Posted by on Feb 8, 2017 in All, Storytelling

 

I joined my college radio station because I loved music, and all my friends were doing it. Not sure which was the top priority.

Initially, for my late, late night show, I brought a box of CDs — all my favorites. Along with my roommate/co-DJ, we had a hodge-podge of ska, Celtic, hardcore and what was then called progressive music. It kept us on our toes, but for most folks was probably more than they bargained for at 2am.

After a couple of semesters we stayed roommates, but parted ways as DJs. I realized that my own music collection was not advancing very quickly. So I went to the stacks at the station to see what I could find.

Sadly, there wasn’t much. There had been a spree of totally brazen theft on the part of a few DJs, who saw the envelopes from SubPop and Grand Royale Records as their own personal stash. The CD rack had some saccharine one-hit wonders (Tiffany?), as well as a hefty collection of rap (clearly not what the DJ thieves were into).

Then I went to the vinyl. This was the early 90’s, and vinyl hadn’t yet made a comeback. So most of what was there was from the 70s, and most of that was disco and funk.

And so, with a few of my own albums, I created a new playlist. What I didn’t realize at the time was that I was also getting schooled.

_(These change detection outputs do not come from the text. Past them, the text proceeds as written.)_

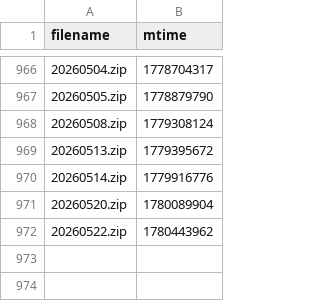
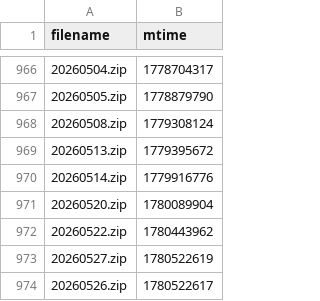
Before and after one commit to Sky9x/mbta-gtfs-data-gen, a CSV file: file_times.csv, drawn as a sheet; only a part is shown, gaps mark what is left out.

```diff
--- a/file_times.csv
+++ b/file_times.csv
@@ -972 +972,3 @@ filename,mtime
 20260522.zip,1780443962
+20260527.zip,1780522619
+20260526.zip,1780522617
```
Also changed, not shown: 3 other files.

In between the Earth, Wind, and Fire and Donna Summer LPs, I was playing A Tribe Called Quest and Public Enemy CDs. I started to catch the samples from Apocalypse ’91, and find their roots in Parliament and James Brown. I lucked upon a “James Brown’s Funky People Vol. 2” cassette at a truckstop and felt like I found the Holy Grail.*

Playing the same stuff each week, I started really listening to the lyrics. And I began gaining appreciation for some very different life perspectives. I had taken a pretty excellent American History class, and learned all about the civil rights movement (thank you, Mr. Brown!). But knowing about racism and inequality is different from feeling it. And as a white woman, I couldn’t experience it, but I could feel the frustration, the anger, and the amazing never-say-die attitude coming out of the lyrics and the beats.

One of my best examples of awareness-raising back then was “911 Is a Joke.” As a middle class white kid, I never had any reason to think that 911 would not mean an ambulance coming right to your door. The idea that some people would not get help when they followed the rules and asked for it really stuck with me.**

While I studied art history and creative writing, while I made sculptures and shot videos, I kept up my radio show. I was getting more of an education about the world through music than I was in my classes. And when I moved to Baltimore after college, I felt more at home when I heard the beats coming from the apartment next door.

 


EDIT: I put together a little Spotify playlist of some of the influential songs from that period:

 

*Writing this I discovered the site Who Sampled – that would have saved me a lot of searching in the 90’s, but it was probably more fun 🙂

**Now, more than 20 years later, I know how naive that sounds. In fact, only a few years after that big epiphany, I lived in Baltimore in a neighborhood where 911 was pretty darned slow. The one time I called it to report a burglary (in process!) the police didn’t arrive for over 90 minutes. And, that was 20 years ago – 911 calls mean a whole other type of danger to people of color now.